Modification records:
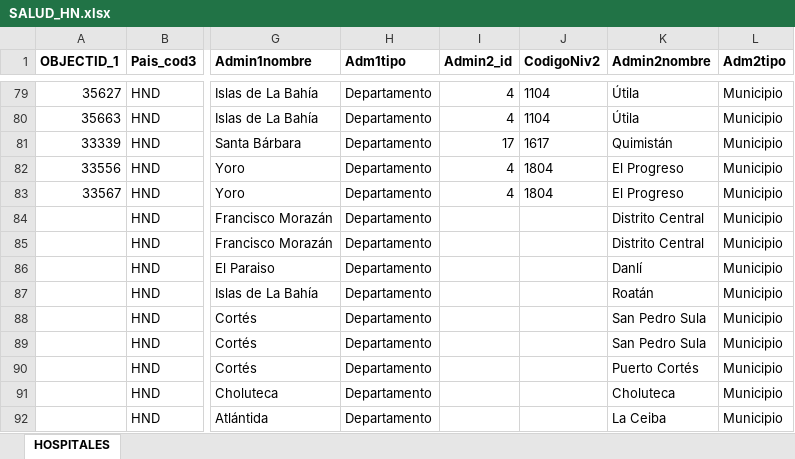
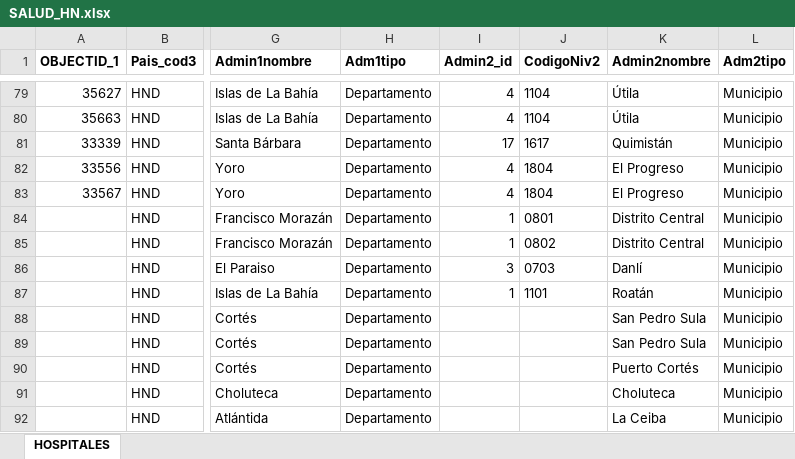
Before and after one commit to Sud-Austral/Datos, an Excel workbook: datacovidhn/SALUD_HN.xlsx, sheet HOSPITALES, drawn as a sheet; only a part is shown, gaps mark what is left out; values as stored, in another font and other column widths than the file's, no borders; table styles not drawn; the diff names each change by its address in the sheet, - before the commit and + after, or states it on an @@ line.

```diff
--- a/datacovidhn/SALUD_HN.xlsx (sheet HOSPITALES)
+++ b/datacovidhn/SALUD_HN.xlsx (sheet HOSPITALES)
-I84:I85 (Admin2_id): (empty)
+I84:I85 (Admin2_id): 1
-J84 (CodigoNiv2): (empty)
+J84 (CodigoNiv2): 0801
-J85 (CodigoNiv2): (empty)
+J85 (CodigoNiv2): 0802
-I86 (Admin2_id): (empty)
+I86 (Admin2_id): 3
-J86 (CodigoNiv2): (empty)
+J86 (CodigoNiv2): 0703
-I87 (Admin2_id): (empty)
+I87 (Admin2_id): 1
-J87 (CodigoNiv2): (empty)
+J87 (CodigoNiv2): 1101
```
Also changed, not shown: datacovidhn/LOCALIZA HN.xlsx, datacovidhn/LOCALIZAHN.xlsx, 4 other files.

Exercise
The answer must consist of every line from the entries above that contains the string "empty".

Answer to this exercise
-I84:I85 (Admin2_id): (empty)
-J84 (CodigoNiv2): (empty)
-J85 (CodigoNiv2): (empty)
-I86 (Admin2_id): (empty)
-J86 (CodigoNiv2): (empty)
-I87 (Admin2_id): (empty)
-J87 (CodigoNiv2): (empty)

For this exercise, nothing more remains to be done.